To drastically oversimplify things, when I’m cruising the magazines and blogs for inspiration, things usually appeal to me for one of two reasons. The first being work created with a technique and style akin to my own. This kind of work allows me to gain some insight into a fellow draftsman or designers process. I try to glean some ideas I can work into my own approach. This could be called work of a common vernacular. Creatives that fall into this category of mine include: Yuko Shimizu, Paul Pope and Michael Perry.
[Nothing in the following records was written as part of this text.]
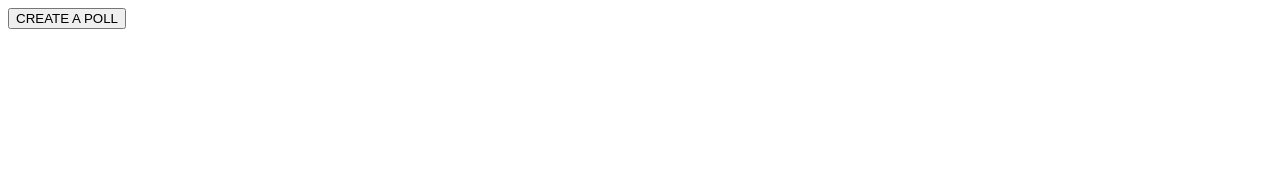
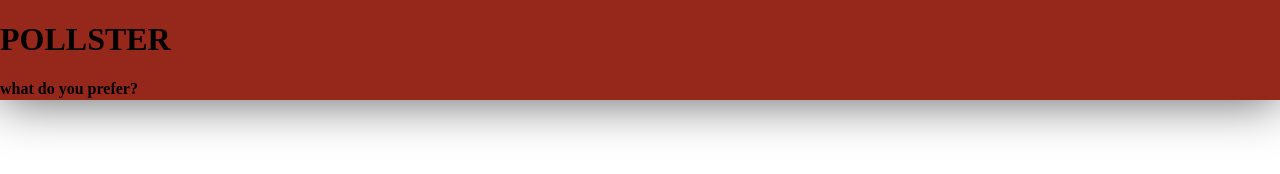
Before and after one commit to estermer/pollster-ui, a website: page public/index.html in a window 1280 px wide. Drawn offline with nearby package versions, Linux system fonts and the light colour scheme; no server answers.

Commit message:
styled the header with a color background

```diff
--- a/public/css/main.css
+++ b/public/css/main.css
@@ -0,0 +1,15 @@
+html, body {
+  padding: 0;
+  margin: 0;
+}
+
+header {
+  margin: 0;
+  padding: 0;
+  position: fixed;
+  width: 100vw;
+  height: 100px;
+  box-shadow: 0px 1px 50px #5E5E5E;
+  top:0px;
+  background-color: #96281B;
+}
--- a/public/index.html
+++ b/public/index.html
@@ -12,6 +12,10 @@
 
   </head>
   <body ng-controller="MainCtrl as main">
+    <header>
+      <h1>POLLSTER</h1>
+      <h4>what do you prefer?</h4>
+    </header>
 
     <button ng-if="!main.showForm" ng-click="main.showHideForm()">CREATE A POLL</button>
     <div ng-if="main.showForm" id="create-form">
```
The second category encompasses work that is so beyond my own abilities and understanding that I simply have to tip my hat and admire it, free from deconstruction (at least concerning technique). Amy Bennett resides solidly in this latter category.
An oil painter who received her MFA from the New York Academy of Art, Bennett creates narrative landscape paintings with quite a peculiar vantage point. Browsing her portfolio I tried to grasp how exactly she achieves her unique light and perspective. Her compositions feel as though they’re referenced from a tilt shifted photograph, shot from a low flying helicopter. A read through her ‘About’ section reveals her process. Bennett creates a diorama around which she creates a series of paintings. The paintings put you in the position of an all seeing voyeur. Scenes of celebration, domestic dispute, grieving and innocence unfold through the seasons in this small neighborhood. Her process must take a very long time, but the results show in spades through each piece. I’m in awe of her dedication and unique approach to a very traditional form of painting.